**Work instructions:** Give the listing again exactly, skipping any pictures it holds.
(Task material Opens)
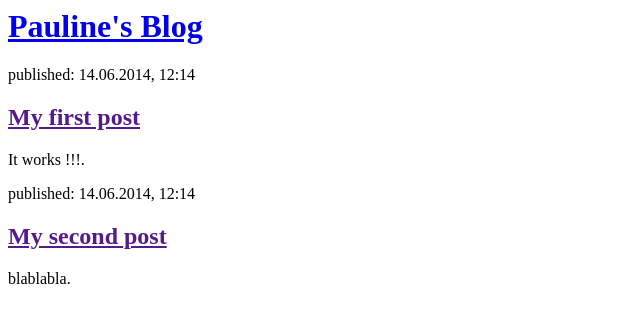
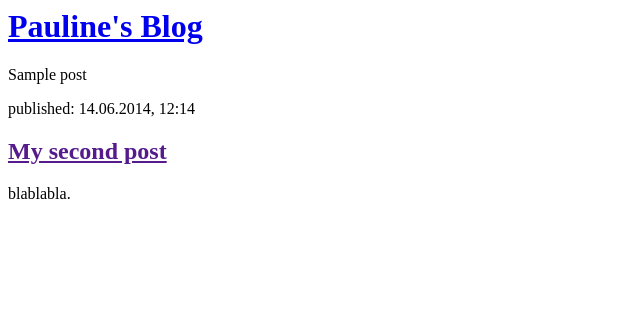
Before and after one commit to paulinebsnr/my-first-blog, a Django app: template blog/templates/blog/post_list.html in a window 1280 px wide. Shown: the top 323 px of the page, without its empty margins (0-640 px from the left). Run offline with Django 3.2, Linux system fonts and the light colour scheme; the template is opened without the code that fills it: values that come from a table or form of the project are taken from there, others are empty; tables that the repository leaves empty hold one stand-in row (values such as "Sample post"); parts of the project's set-up code (start-up, migrations or seed data) failed here and were passed over.

Commit message:
Modified templates to display posts from database.

```diff
--- a/blog/templates/blog/post_list.html
+++ b/blog/templates/blog/post_list.html
@@ -5,12 +5,9 @@
     <body>
         <div>
             <h1><a href="/">Pauline's Blog</a></h1>
-        </div>
-
-        <div>
-            <p>published: 14.06.2014, 12:14</p>
-            <h2><a href="">My first post</a></h2>
-            <p>It works !!!.</p>
+        </div>{% for post in posts %}
+    {{ post }}
+{% endfor %}
         </div>
 
         <div>
```
Also changed, not shown: blog/views.py (+16 -0 lines).
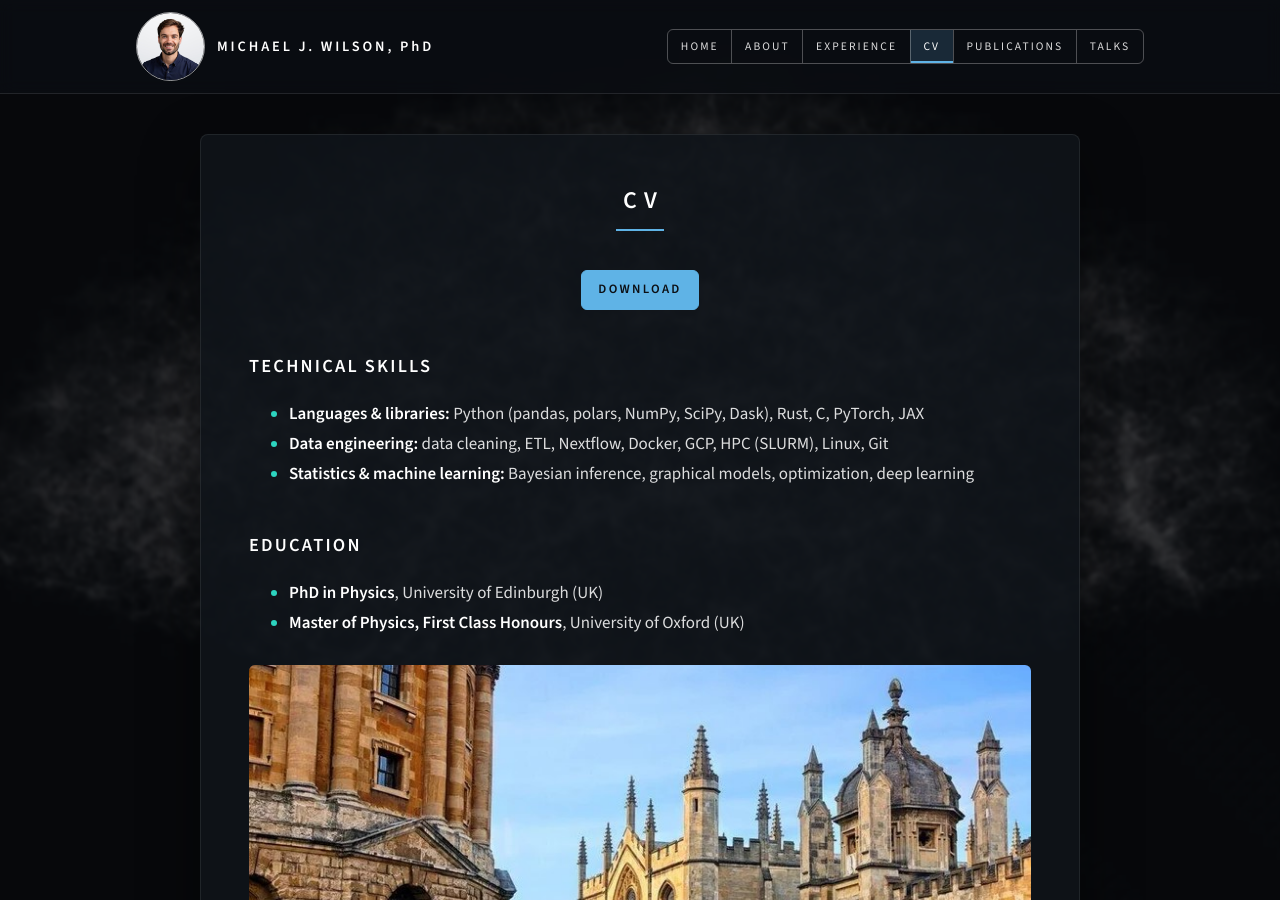
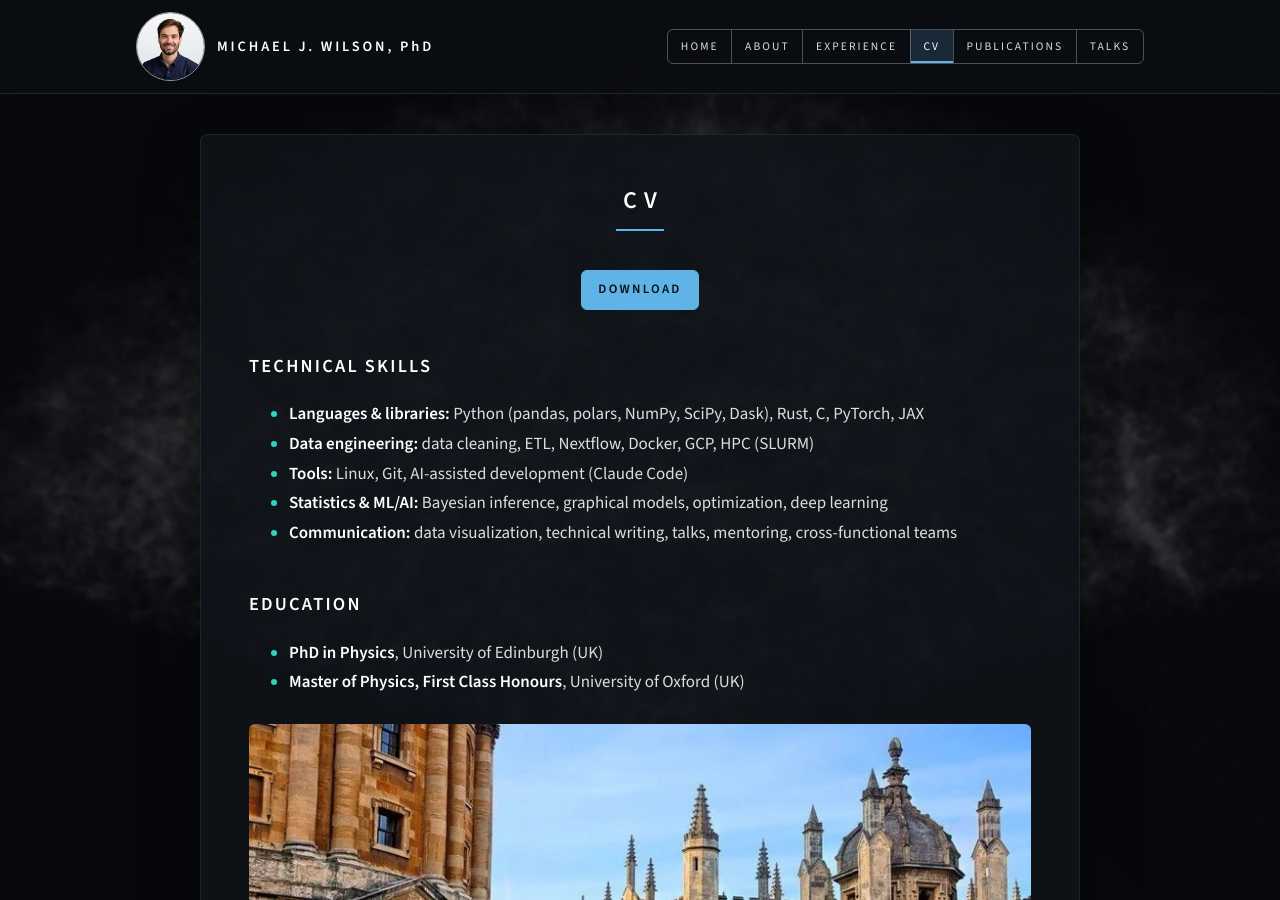
Before and after one commit to michaelJwilson/michaelJwilson.github.io, a Jekyll site: the page built from cv.md, in a window 1280 px wide and 900 px high. Built offline with Jekyll 4.4.1, drawn with Linux system fonts in a browser that asks for light colours.

Commit message:
CV: rebuild PDF from curriculum_vitae PR- #31 (8ce7656); mirror skills on the CV page
Co-Authored-By: Claude Opus 5.5 <noreply@anthropic.com>
Claude-Session: https://claude.ai/code/session_01SiHqF3nmdqJf51uy6f9hsB

```diff
--- a/cv.md
+++ b/cv.md
@@ -11,8 +11,10 @@ permalink: /cv/
 ## Technical skills
 
 - **Languages & libraries:** Python (pandas, polars, NumPy, SciPy, Dask), Rust, C, PyTorch, JAX
-- **Data engineering:** data cleaning, ETL, Nextflow, Docker, GCP, HPC (SLURM), Linux, Git
-- **Statistics & machine learning:** Bayesian inference, graphical models, optimization, deep learning
+- **Data engineering:** data cleaning, ETL, Nextflow, Docker, GCP, HPC (SLURM)
+- **Tools:** Linux, Git, AI-assisted development (Claude Code)
+- **Statistics & ML/AI:** Bayesian inference, graphical models, optimization, deep learning
+- **Communication:** data visualization, technical writing, talks, mentoring, cross-functional teams
 
 ## Education
 
```
Also changed, not shown: 1 other file.
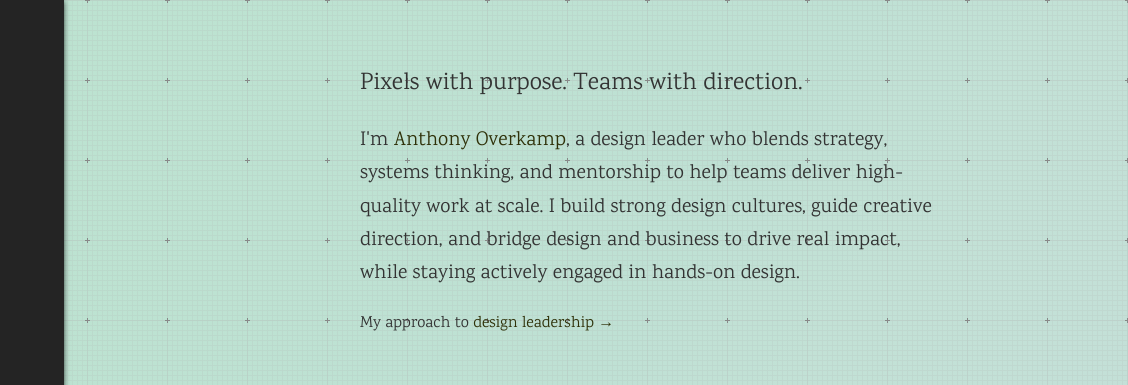
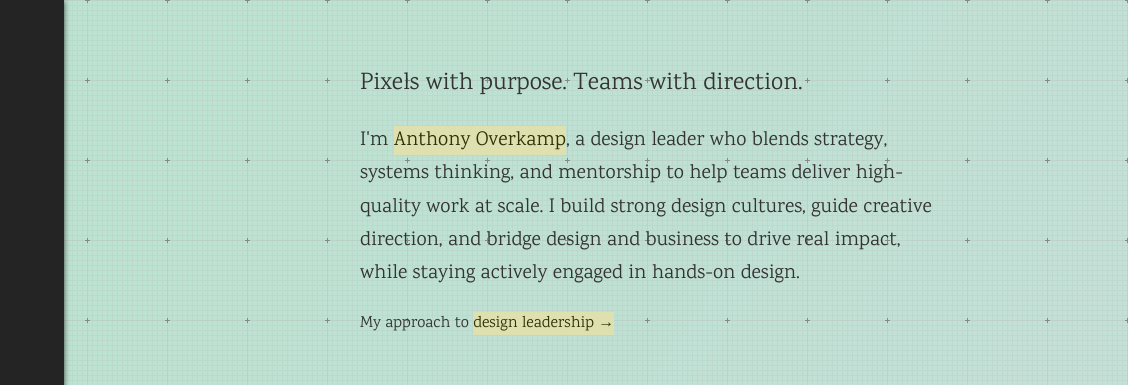
Before and after one commit to aoverkamp/11ty-aoverkamp, an Eleventy site: page src/design.html in a window 1280 px wide. Shown: the top 385 px of the page, 152-1280 px from the left. Built offline with nearby package versions, Linux system fonts and the light colour scheme; Eleventy itself is replaced by a stand-in of ours; files that its build step writes are made by us from their sources.

Commit message:
design link styles

```diff
--- a/src/design.html
+++ b/src/design.html
@@ -14,14 +14,17 @@ description: "Selection of design work, featured writing, and career info about
     .main {
         background-image: url("/assets/images/graphy.png");
         background-repeat: repeat;
-    }
+
         a {
             color: #54008e;
             color: #2f3109;
+            background-color: #dee1af;
 
             &:hover, &:focus {
                 color: #2b0048;
                 color: #1d1f04;
+                background-color: #f0f2d7;
+            }
         }
     }
 </style>
```
Lines whose indentation alone changed are shown as unchanged.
(Task material Closes)
**Response area:**
Before and after one commit to paulinebsnr/my-first-blog, a Django app: template blog/templates/blog/post_list.html in a window 1280 px wide. Shown: the top 323 px of the page, without its empty margins (0-640 px from the left). Run offline with Django 3.2, Linux system fonts and the light colour scheme; the template is opened without the code that fills it: values that come from a table or form of the project are taken from there, others are empty; tables that the repository leaves empty hold one stand-in row (values such as "Sample post"); parts of the project's set-up code (start-up, migrations or seed data) failed here and were passed over.

Commit message:
Modified templates to display posts from database.

```diff
--- a/blog/templates/blog/post_list.html
+++ b/blog/templates/blog/post_list.html
@@ -5,12 +5,9 @@
     <body>
         <div>
             <h1><a href="/">Pauline's Blog</a></h1>
-        </div>
-
-        <div>
-            <p>published: 14.06.2014, 12:14</p>
-            <h2><a href="">My first post</a></h2>
-            <p>It works !!!.</p>
+        </div>{% for post in posts %}
+    {{ post }}
+{% endfor %}
         </div>
 
         <div>
```
Also changed, not shown: blog/views.py (+16 -0 lines).
Before and after one commit to michaelJwilson/michaelJwilson.github.io, a Jekyll site: the page built from cv.md, in a window 1280 px wide and 900 px high. Built offline with Jekyll 4.4.1, drawn with Linux system fonts in a browser that asks for light colours.

Commit message:
CV: rebuild PDF from curriculum_vitae PR- #31 (8ce7656); mirror skills on the CV page
Co-Authored-By: Claude Opus 5.5 <noreply@anthropic.com>
Claude-Session: https://claude.ai/code/session_01SiHqF3nmdqJf51uy6f9hsB

```diff
--- a/cv.md
+++ b/cv.md
@@ -11,8 +11,10 @@ permalink: /cv/
 ## Technical skills
 
 - **Languages & libraries:** Python (pandas, polars, NumPy, SciPy, Dask), Rust, C, PyTorch, JAX
-- **Data engineering:** data cleaning, ETL, Nextflow, Docker, GCP, HPC (SLURM), Linux, Git
-- **Statistics & machine learning:** Bayesian inference, graphical models, optimization, deep learning
+- **Data engineering:** data cleaning, ETL, Nextflow, Docker, GCP, HPC (SLURM)
+- **Tools:** Linux, Git, AI-assisted development (Claude Code)
+- **Statistics & ML/AI:** Bayesian inference, graphical models, optimization, deep learning
+- **Communication:** data visualization, technical writing, talks, mentoring, cross-functional teams
 
 ## Education
 
```
Also changed, not shown: 1 other file.
Before and after one commit to aoverkamp/11ty-aoverkamp, an Eleventy site: page src/design.html in a window 1280 px wide. Shown: the top 385 px of the page, 152-1280 px from the left. Built offline with nearby package versions, Linux system fonts and the light colour scheme; Eleventy itself is replaced by a stand-in of ours; files that its build step writes are made by us from their sources.

Commit message:
design link styles

```diff
--- a/src/design.html
+++ b/src/design.html
@@ -14,14 +14,17 @@ description: "Selection of design work, featured writing, and career info about
     .main {
         background-image: url("/assets/images/graphy.png");
         background-repeat: repeat;
-    }
+
         a {
             color: #54008e;
             color: #2f3109;
+            background-color: #dee1af;
 
             &:hover, &:focus {
                 color: #2b0048;
                 color: #1d1f04;
+                background-color: #f0f2d7;
+            }
         }
     }
 </style>
```
Lines whose indentation alone changed are shown as unchanged.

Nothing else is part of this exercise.